We anticipate that we will confirm our previous observations that nelfinavir therapy will increase TRECs, indicating naive T cell production from the thymus. The proposed study will determine the time course of the anticipated increase in TREC/PBLs.
|Study Type :||Interventional (Clinical Trial)|
|Actual Enrollment :||25 participants|
|Intervention Model:||Single Group Assignment|
|Masking:||None (Open Label)|
|Official Title:||Investigating the Time of Nelfinavir Treatment Necessary for an Increase in Thymic Naive T Cells in Adults.|
|Study Start Date :||October 2005|
|Actual Primary Completion Date :||October 2007|
|Actual Study Completion Date :||October 2007|
- Will confirm that HIV protease inhibitors increase thymic naïve T-cell production and determine the dose and time needed to increase thymic T-cell production in adults.
To learn more about this study, you or your doctor may contact the study research staff using the contact information provided by the sponsor.
Please refer to this study by its ClinicalTrials.gov identifier (NCT number): NCT00346619
|United States, Minnesota|

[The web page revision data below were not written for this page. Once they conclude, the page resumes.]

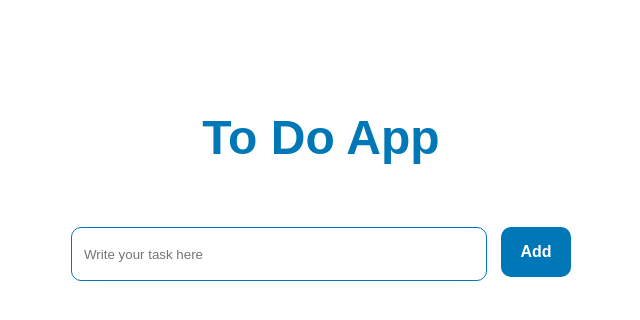
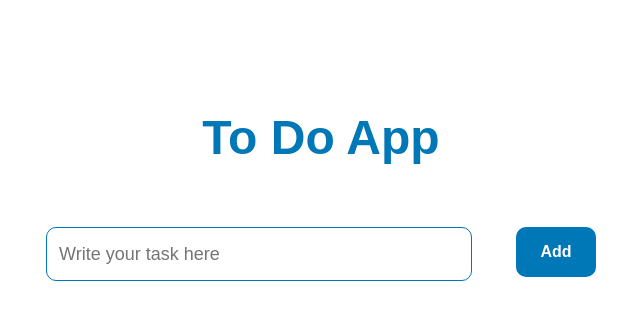
Before and after one commit to ChievLyeng/Code404_Lyeng_Todolist, a React (Vite) app: page / in a window 1280 px wide. Shown: the top 320 px of the page, without its empty margins (319-959 px from the left). Built offline with nearby package versions, Linux system fonts and the light colour scheme.

Commit message:
popup modal

```diff
--- a/src/App.css
+++ b/src/App.css
@@ -1,12 +1,9 @@
 body{
-    /* background-color: #b8b8ff; */
-    /* background-image: url(../public/todolist_bg.jpeg);
-    background-size: cover;
-    background-repeat: no-repeat; */
+    font-family: 'Black Ops One', sans-serif;
 }
 
 .container-all{
-    width: 600px;
+    width: 650px;
     min-height: 400px;
     background-color: white;
     border: 1px;
@@ -21,7 +18,6 @@ h1 {
     padding-top: 30px;
     font-size: 48px;
     font-weight: 700;
-    font-family: 'Black Ops One', sans-serif;
 }
 
 .todo-container{
@@ -37,21 +33,17 @@ h1 {
 }
 
 .todo-input{
-    width: 410px;
+    width: 420px;
     height: 50px;
+    font-size: 18px;
     border-radius: 10px;
     border: 1px solid #0077b6;
-    /* background-color: #edf2f4; */
     background: transparent;
     outline: none;
     text-indent: 10px;
     margin-bottom: 30px;
     flex-wrap: wrap;
-    font-family: 'Black Ops One', sans-serif;
-}
 
-.todo-input::placeholder {
-    font-family: Arial,sans-serif;
 }
 
 .todo-display{
@@ -61,7 +53,7 @@ h1 {
 }
 
 .add-button{
-    width: 70px;
+    width: 80px;
     height: 50px;
     outline: none;
     cursor: pointer;
@@ -102,6 +94,7 @@ h1 {
     overflow-wrap: break-word;
     word-wrap: break-word;
     margin: 0;
+    font-size: 18px;
 }
 
 .show-task{
@@ -197,13 +190,15 @@ h1 {
 }
 
 .edit-input{
-    width: 410px;
+    width: 400px;
+    font-size: 18px;
     height: 50px;
     border-radius: 10px;
     border: 1px solid ;
     outline: none;
     text-indent: 10px;
     margin-bottom: 30px;
+    margin-left: -10px;
     flex-wrap: wrap;
     font-family: 'Black Ops One', sans-serif;
 }
--- a/src/components/CreateTodo.jsx
+++ b/src/components/CreateTodo.jsx
@@ -14,9 +14,6 @@ export const CreateTodo = ({onCreateTodo}) => {
             onCreateTodo(todo);
             setTodo('')
         }
-        else(
-            alert("No data")
-        )
 
     }
 
```
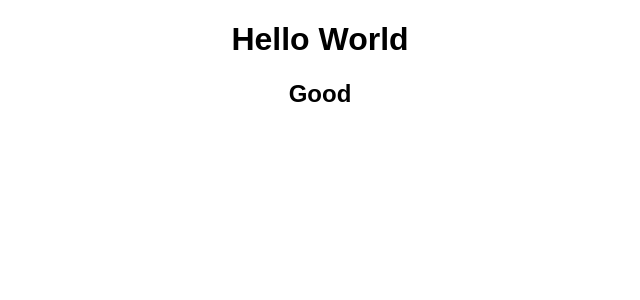
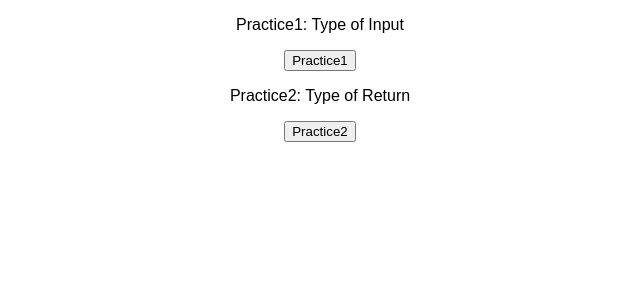
Before and after one commit to koyamal/CSBox-React-TypeScript, a React (Create React App) app: page / in a window 1280 px wide. Shown: the top 300 px of the page, without its empty margins (320-960 px from the left). Built offline with nearby package versions, Linux system fonts and the light colour scheme.

Commit message:
Practice specifying type of Input/Output  of function

```diff
--- a/src/App.tsx
+++ b/src/App.tsx
@@ -1,10 +1,12 @@
 import "./styles.css";
+import { Practice1 } from "./practices/Practice1";
+import { Practice2 } from "./practices/Practice2";
 
 export default function App() {
   return (
     <div className="App">
-      <h1>Hello World</h1>
-      <h2>Good</h2>
+      <Practice1 />
+      <Practice2 />
     </div>
   );
 }
--- /dev/null
+++ b/src/practices/Practice1.tsx
@@ -0,0 +1,13 @@
+export const Practice1 = () => {
+  const calTotalFee = (num: number) => {
+    const total = num * 1.1;
+    console.log(total);
+  };
+  const onClickPractice = () => calTotalFee(1000);
+  return (
+    <div>
+      <p>Practice1: Type of Input</p>
+      <button onClick={onClickPractice}>Practice1</button>
+    </div>
+  );
+};
--- /dev/null
+++ b/src/practices/Practice2.tsx
@@ -0,0 +1,14 @@
+export const Practice2 = () => {
+  const getTotalFee = (num: number): number => {
+    const total = num * 1.1;
+    return total;
+    // return total.toString();
+  };
+  const onClickPractice = () => console.log(getTotalFee(1000));
+  return (
+    <div>
+      <p>Practice2: Type of Return</p>
+      <button onClick={onClickPractice}>Practice2</button>
+    </div>
+  );
+};
--- a/tsconfig.json
+++ b/tsconfig.json
@@ -3,7 +3,7 @@
         "./src/**/*"
     ],
     "compilerOptions": {
-        "strict": true,
+        // "strict": true,
         "esModuleInterop": true,
         "lib": [
             "dom",
```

|Rochester, Minnesota, United States, 55905|
|Principal Investigator:||Stacey R. Vlahakis, M.D.||Mayo Clinic|